Barry Goldwater was on the Tonight Show—yeah, it was a long time ago—and he was asked about the don’t ask, don’t tell policy of the U.S. armed forces. He told Johnny Carson he thought the policy was a mistake.
He said his disapproval wasn’t based on a belief that the Army should be finding and discharging gays. No, he said, he thought the policy was wrong because “it’s none of their damn business.”
Spoken like a true Conservative, with a capital C.
I was thinking about the labels we assign to different viewpoints, like conservative and liberal or religious and secular. By the time most of us get to be adults, these words have so much baggage attached that we sidetrack our conversations by the mere act of invoking them.

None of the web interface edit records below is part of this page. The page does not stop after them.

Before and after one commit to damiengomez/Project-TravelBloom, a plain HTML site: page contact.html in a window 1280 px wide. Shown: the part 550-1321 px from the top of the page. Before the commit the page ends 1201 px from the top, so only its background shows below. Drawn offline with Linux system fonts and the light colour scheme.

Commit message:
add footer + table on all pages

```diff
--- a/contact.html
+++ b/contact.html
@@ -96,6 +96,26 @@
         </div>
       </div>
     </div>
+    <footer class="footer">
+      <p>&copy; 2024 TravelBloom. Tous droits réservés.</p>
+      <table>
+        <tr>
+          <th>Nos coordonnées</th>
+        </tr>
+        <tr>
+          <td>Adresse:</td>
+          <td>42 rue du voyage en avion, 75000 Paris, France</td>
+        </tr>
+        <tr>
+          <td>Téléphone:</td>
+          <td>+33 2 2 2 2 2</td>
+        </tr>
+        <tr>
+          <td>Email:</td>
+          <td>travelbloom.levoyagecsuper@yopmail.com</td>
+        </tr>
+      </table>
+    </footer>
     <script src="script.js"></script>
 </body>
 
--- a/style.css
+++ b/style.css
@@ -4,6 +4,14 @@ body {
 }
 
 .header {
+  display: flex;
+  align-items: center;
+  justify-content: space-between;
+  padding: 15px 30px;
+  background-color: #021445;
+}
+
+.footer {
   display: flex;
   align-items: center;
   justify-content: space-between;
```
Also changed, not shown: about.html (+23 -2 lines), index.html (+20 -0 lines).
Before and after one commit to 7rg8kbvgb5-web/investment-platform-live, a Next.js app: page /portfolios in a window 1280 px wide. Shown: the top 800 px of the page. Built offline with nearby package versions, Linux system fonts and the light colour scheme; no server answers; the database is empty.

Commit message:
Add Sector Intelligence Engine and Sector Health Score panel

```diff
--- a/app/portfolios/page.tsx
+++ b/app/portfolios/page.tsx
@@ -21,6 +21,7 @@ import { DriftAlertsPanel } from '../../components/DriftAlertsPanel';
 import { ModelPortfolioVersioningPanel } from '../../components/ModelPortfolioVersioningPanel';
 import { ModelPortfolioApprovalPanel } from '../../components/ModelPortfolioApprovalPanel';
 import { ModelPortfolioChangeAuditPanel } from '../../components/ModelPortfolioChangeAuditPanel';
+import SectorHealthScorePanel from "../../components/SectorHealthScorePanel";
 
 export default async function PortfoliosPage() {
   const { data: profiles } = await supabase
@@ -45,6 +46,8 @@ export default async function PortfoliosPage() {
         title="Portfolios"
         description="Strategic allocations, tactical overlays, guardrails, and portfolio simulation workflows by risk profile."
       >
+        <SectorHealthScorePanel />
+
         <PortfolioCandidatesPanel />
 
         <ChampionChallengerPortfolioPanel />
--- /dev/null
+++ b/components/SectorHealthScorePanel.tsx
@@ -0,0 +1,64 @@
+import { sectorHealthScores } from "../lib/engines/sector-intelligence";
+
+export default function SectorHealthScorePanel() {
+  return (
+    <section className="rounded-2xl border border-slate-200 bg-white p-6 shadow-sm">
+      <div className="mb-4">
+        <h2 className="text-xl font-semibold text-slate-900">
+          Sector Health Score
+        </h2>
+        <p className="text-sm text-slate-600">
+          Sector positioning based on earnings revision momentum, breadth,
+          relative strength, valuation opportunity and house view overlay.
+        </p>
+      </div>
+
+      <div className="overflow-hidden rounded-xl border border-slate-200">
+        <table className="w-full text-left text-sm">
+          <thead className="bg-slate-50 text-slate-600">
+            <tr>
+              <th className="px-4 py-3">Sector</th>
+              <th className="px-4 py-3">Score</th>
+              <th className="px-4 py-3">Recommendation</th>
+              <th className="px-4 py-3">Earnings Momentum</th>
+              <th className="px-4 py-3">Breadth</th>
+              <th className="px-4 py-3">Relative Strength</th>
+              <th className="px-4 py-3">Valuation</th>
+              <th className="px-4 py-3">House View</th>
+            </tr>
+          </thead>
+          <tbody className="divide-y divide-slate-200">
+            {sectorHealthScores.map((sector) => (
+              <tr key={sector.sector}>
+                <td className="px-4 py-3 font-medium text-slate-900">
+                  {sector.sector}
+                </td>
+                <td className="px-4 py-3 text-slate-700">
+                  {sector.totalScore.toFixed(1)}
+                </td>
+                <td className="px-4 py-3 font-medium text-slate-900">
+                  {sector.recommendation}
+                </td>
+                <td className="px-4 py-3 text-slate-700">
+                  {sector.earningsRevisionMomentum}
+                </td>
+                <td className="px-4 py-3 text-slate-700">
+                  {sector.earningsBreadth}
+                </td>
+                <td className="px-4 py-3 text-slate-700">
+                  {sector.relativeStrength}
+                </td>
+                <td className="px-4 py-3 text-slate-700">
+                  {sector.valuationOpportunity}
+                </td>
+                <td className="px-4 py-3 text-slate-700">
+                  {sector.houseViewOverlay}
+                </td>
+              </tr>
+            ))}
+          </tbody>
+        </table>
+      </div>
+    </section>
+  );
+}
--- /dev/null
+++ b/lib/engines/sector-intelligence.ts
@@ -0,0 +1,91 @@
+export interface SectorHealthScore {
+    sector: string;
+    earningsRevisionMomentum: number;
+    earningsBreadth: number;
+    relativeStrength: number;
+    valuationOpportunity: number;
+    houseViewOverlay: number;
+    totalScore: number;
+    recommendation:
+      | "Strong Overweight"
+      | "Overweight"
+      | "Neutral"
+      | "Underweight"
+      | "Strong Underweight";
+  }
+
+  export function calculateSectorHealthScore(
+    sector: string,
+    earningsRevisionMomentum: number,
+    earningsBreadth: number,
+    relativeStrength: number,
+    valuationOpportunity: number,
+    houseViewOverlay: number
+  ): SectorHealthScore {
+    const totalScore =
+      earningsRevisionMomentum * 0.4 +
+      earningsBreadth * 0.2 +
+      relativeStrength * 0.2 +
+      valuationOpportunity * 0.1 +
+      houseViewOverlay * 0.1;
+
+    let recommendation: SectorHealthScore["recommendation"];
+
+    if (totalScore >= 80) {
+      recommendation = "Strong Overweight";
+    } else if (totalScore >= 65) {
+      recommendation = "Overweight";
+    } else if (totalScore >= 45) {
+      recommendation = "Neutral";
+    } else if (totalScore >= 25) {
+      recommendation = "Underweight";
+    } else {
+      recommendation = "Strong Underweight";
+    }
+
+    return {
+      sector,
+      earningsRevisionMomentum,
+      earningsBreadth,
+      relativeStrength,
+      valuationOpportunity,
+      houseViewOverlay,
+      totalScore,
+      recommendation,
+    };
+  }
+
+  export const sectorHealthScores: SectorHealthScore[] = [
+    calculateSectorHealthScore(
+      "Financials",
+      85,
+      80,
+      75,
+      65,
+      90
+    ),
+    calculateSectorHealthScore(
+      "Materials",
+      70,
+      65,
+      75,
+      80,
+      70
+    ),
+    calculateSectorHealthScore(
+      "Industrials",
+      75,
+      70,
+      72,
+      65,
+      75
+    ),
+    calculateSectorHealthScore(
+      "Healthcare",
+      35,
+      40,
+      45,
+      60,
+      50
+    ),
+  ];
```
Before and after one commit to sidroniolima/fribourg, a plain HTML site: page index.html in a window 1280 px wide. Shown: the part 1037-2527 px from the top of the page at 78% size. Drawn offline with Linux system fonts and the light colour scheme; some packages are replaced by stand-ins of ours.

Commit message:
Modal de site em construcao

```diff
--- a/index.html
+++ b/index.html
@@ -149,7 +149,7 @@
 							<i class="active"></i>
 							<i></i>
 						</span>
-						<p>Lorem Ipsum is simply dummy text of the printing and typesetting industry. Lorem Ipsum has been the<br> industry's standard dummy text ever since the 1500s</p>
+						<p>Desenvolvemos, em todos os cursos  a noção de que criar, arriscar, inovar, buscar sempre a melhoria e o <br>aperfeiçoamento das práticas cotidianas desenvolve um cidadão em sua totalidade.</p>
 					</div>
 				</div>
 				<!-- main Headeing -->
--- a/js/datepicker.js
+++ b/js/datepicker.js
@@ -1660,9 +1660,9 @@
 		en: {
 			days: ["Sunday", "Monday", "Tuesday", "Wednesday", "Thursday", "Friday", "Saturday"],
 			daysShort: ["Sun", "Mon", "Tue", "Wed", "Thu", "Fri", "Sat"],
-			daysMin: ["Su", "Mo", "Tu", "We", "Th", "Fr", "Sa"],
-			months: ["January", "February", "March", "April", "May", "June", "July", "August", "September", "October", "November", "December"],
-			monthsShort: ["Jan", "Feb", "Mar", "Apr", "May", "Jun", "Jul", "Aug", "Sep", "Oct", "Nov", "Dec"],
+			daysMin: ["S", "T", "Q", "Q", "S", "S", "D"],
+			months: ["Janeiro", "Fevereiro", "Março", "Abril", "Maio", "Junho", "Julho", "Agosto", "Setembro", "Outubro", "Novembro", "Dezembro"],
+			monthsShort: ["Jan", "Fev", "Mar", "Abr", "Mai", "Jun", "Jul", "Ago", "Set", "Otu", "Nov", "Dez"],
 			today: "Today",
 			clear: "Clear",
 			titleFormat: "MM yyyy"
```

I, for example, think of myself as a conservative. But my idea of conservative values is much different than the platforms presented on talk radio. For example, I believe it’s conservative to leave other people alone, just as we’d prefer to be left alone. A conservative wants minimal governmental intervention in his own life, so he doesn’t seek to harness the power of government to intervene with other people. A conservative demands that others keep their nose out of his business, so he is careful to do the same.
A conservative doesn’t believe in gay marriage, because he doesn’t believe in government sanctioned “marriage” of any kind. Marriage is a religious ritual and, as Goldwater said about don’t ask, don’t tell, it’s none of the government’s damn business. In the interest of insuring domestic tranquility, the government oversees enforcement of contracts. Civil “marriage” is a contract, not a rite, which means it should be the same for any two or three or 200 people who agree to the terms.
Similarly, it’s a very conservative position to be protective of the environment, because conservatives…..conserve.
Conservatives believe people should have freedom over their own property, but have no right to damage the property of others. Individuals or companies that soil the air that others will breathe or poison the water that others will drink are, in a very real sense, stealing something of value.
A person who takes clean water from a river and sends effluent downstream is engaged in redistribution of wealth, more a liberal concept than a conservative one. The person upstream gains the value and use of clean water, while the downstream resident is deprived of clean water and saddled with the cost of clean-up.
So, I’m a conservative, which doesn’t necessarily make me a Republican or a Reaganite or a member of the Hannity nation. Like Humpty Dumpty, I get to decide what a word means, at least when it’s a word I’m applying to myself.
What do you think? When it comes to labels like conservative or liberal or right or left or religious or secular…..what common definitions seem contradictory to you? When we use these terms, how much gets lost in the lack of translation?